Directed by: Kate Johnston, Shauna MacDonald | 94 minutes | drama, romance | Actors: Shauna MacDonald, Christine Horne, Kate Trotter, Peter MacNeill, Anna Cyzon, Tony Nappo, Alexander Chapman, Jerritt Boyce, Sean Kaufmann, Tattiawna Jones, Rachael Ancheril, Duff MacDonald, Devon MacDonald
Kate Johnston literally grew up in a projection room. Her father ran a movie theater on a military base in Canada and as a little girl Kate could be found in the cinema every day. “That beam of light that shot through the dark and landed on a big screen; I loved it. It was pure magic. Star dust. I fell in love with film – from Bergman to Capra. ” She decided to become an actress and for years she acted on the Canadian stage, often in pieces with a feminist or lesbian theme. Johnston, herself a lesbian, wanted to make films herself, because she did not find the support in the ‘mainstream’ film industry to make ‘her genre films’. After training in screenwriting and film production, she first produced for others, after which in 2010 she felt that she was ready to make her own films. Especially after she met soulmate Shauna MacDonald. Tru Love is their shared brainchild. The seed for the film was planted as early as 2010 and blossomed in 2015. Together they wrote the script and took care of the direction; MacDonald also plays the leading role.

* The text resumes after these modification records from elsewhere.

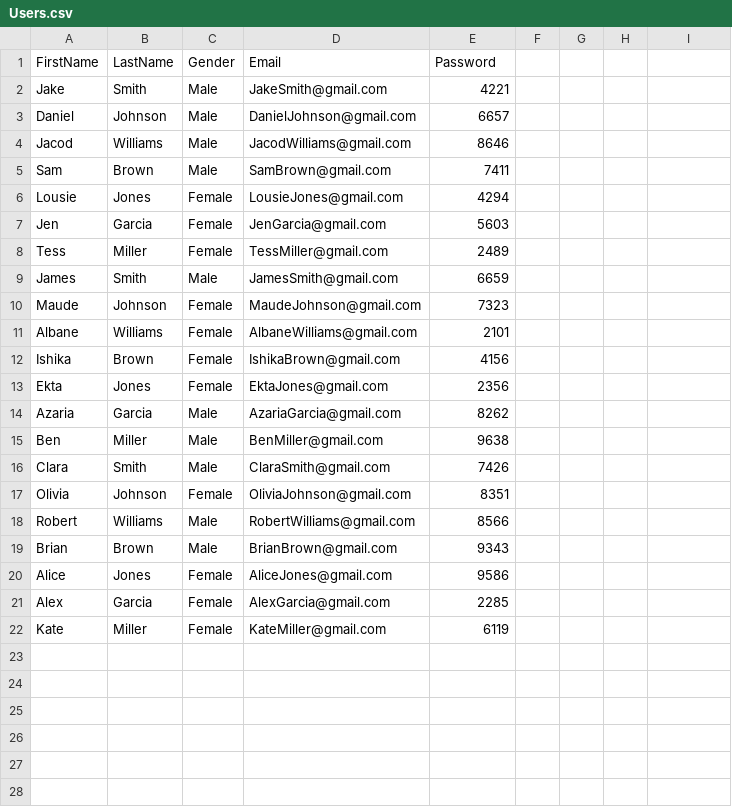
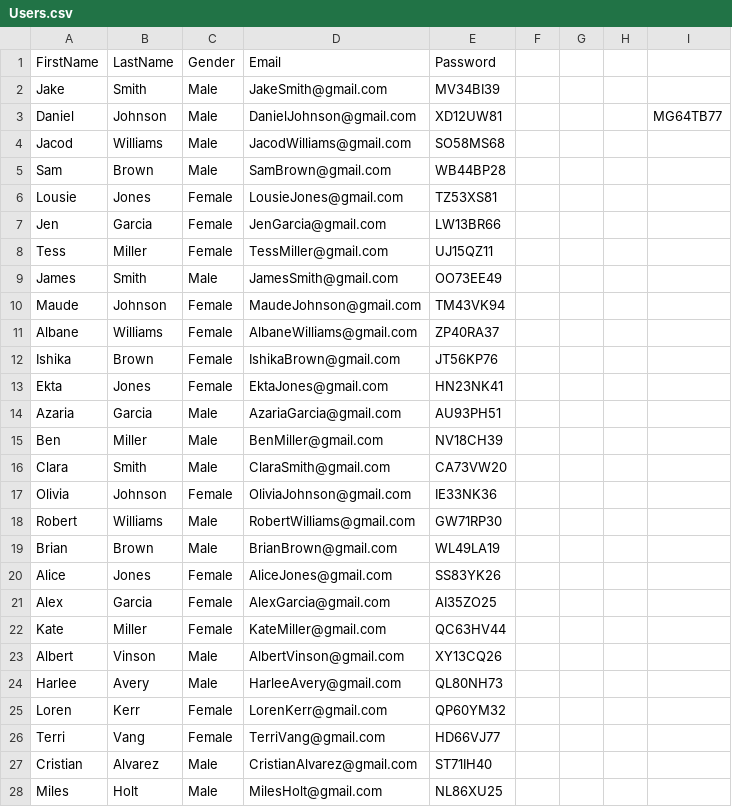
Before and after one commit to devd030703/DressSelector, a CSV file: database/Users.csv, drawn as a sheet; only a part is shown; the diff covers the shown part only.

Commit message:
update database

```diff
--- a/database/Users.csv
+++ b/database/Users.csv
@@ -2,21 +2,27 @@
-Jake,Smith,Male,JakeSmith@gmail.com,4221
-Daniel,Johnson,Male,DanielJohnson@gmail.com,6657
-Jacod,Williams,Male,JacodWilliams@gmail.com,8646
-Sam,Brown,Male,SamBrown@gmail.com,7411
-Lousie,Jones,Female,LousieJones@gmail.com,4294
-Jen,Garcia,Female,JenGarcia@gmail.com,5603
-Tess,Miller,Female,TessMiller@gmail.com,2489
-James,Smith,Male,JamesSmith@gmail.com,6659
-Maude,Johnson,Female,MaudeJohnson@gmail.com,7323
-Albane,Williams,Female,AlbaneWilliams@gmail.com,2101
-Ishika,Brown,Female,IshikaBrown@gmail.com,4156
-Ekta,Jones,Female,EktaJones@gmail.com,2356
-Azaria,Garcia,Male,AzariaGarcia@gmail.com,8262
-Ben,Miller,Male,BenMiller@gmail.com,9638
-Clara,Smith,Male,ClaraSmith@gmail.com,7426
-Olivia,Johnson,Female,OliviaJohnson@gmail.com,8351
-Robert,Williams,Male,RobertWilliams@gmail.com,8566
-Brian,Brown,Male,BrianBrown@gmail.com,9343
-Alice,Jones,Female,AliceJones@gmail.com,9586
-Alex,Garcia,Female,AlexGarcia@gmail.com,2285
-Kate,Miller,Female,KateMiller@gmail.com,6119
+Jake,Smith,Male,JakeSmith@gmail.com,MV34BI39,,,,
+Daniel,Johnson,Male,DanielJohnson@gmail.com,XD12UW81,,,,MG64TB77
+Jacod,Williams,Male,JacodWilliams@gmail.com,SO58MS68,,,,
+Sam,Brown,Male,SamBrown@gmail.com,WB44BP28,,,,
+Lousie,Jones,Female,LousieJones@gmail.com,TZ53XS81,,,,
+Jen,Garcia,Female,JenGarcia@gmail.com,LW13BR66,,,,
+Tess,Miller,Female,TessMiller@gmail.com,UJ15QZ11,,,,
+James,Smith,Male,JamesSmith@gmail.com,OO73EE49,,,,
+Maude,Johnson,Female,MaudeJohnson@gmail.com,TM43VK94,,,,
+Albane,Williams,Female,AlbaneWilliams@gmail.com,ZP40RA37,,,,
+Ishika,Brown,Female,IshikaBrown@gmail.com,JT56KP76,,,,
+Ekta,Jones,Female,EktaJones@gmail.com,HN23NK41,,,,
+Azaria,Garcia,Male,AzariaGarcia@gmail.com,AU93PH51,,,,
+Ben,Miller,Male,BenMiller@gmail.com,NV18CH39,,,,
+Clara,Smith,Male,ClaraSmith@gmail.com,CA73VW20,,,,
+Olivia,Johnson,Female,OliviaJohnson@gmail.com,IE33NK36,,,,
+Robert,Williams,Male,RobertWilliams@gmail.com,GW71RP30,,,,
+Brian,Brown,Male,BrianBrown@gmail.com,WL49LA19,,,,
+Alice,Jones,Female,AliceJones@gmail.com,SS83YK26,,,,
+Alex,Garcia,Female,AlexGarcia@gmail.com,AI35ZO25,,,,
+Kate,Miller,Female,KateMiller@gmail.com,QC63HV44,,,,
+Albert,Vinson,Male,AlbertVinson@gmail.com,XY13CQ26,,,,
+Harlee,Avery,Male,HarleeAvery@gmail.com,QL80NH73,,,,
+Loren,Kerr,Female,LorenKerr@gmail.com,QP60YM32,,,,
+Terri,Vang,Female,TerriVang@gmail.com,HD66VJ77,,,,
+Cristian,Alvarez,Male,CristianAlvarez@gmail.com,ST71IH40,,,,
+Miles,Holt,Male,MilesHolt@gmail.com,NL86XU25,,,,
```
Also changed, not shown: 2 added rows elsewhere in this file.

37-year-old Tru (Shauna MacDonald) is struggling to keep her relationships and jobs. Restless and scarred by past events, she lives her life from day to day. Until she meets 60-year-old Alice (Kate Trotter), the mother of her friend Suzanne (Christine Horne). Kate is a widow who is struggling with her recent loss, but regains zest for life and energy through Tru. Somehow it fascinates her beyond measure that Tru likes women. She wants to know everything about it. An unlikely friendship develops for the outside world, which not everyone can appreciate. Suzanne doesn’t like the budding love between her mother and her friend. She thinks Tru sees it as a game and knows she can’t or won’t commit and she doesn’t want her mother, who is already vulnerable anyway, faces even more grief. The story of ‘Tru Love’ is very personal. Johnston based all three central characters on a different part of her personality. She herself was, like Tru, a ‘bed hopper’ in her early years. The scene where Tru picks up an onion to finally cry and feel something, and show a loved one that she really cares, is true. Tru Love is packed with those kinds of personal moments, which makes the events and the characters believable. These are three women who, like everyone else in fact, want to share, feel and experience their love, but also want to feel that they are loved. But who are also like death that that love is not reciprocated, do not want to be lost.
It is unfortunate that she herself did not rely 100 percent on the strength of the three female characters and found it necessary to have Alice have conversations with her late husband Richard (Peter MacNeill). Scenes that add little to nothing, seem artificial and distract from this otherwise fascinating relationship sketch of three women. Johnston also left the corner at the end; nevertheless ‘Tru Love’ – especially when you consider that Johnston and MacDonald have little experience as filmmakers – is a beautiful, sensitive and very personal film, with the heart in the right place.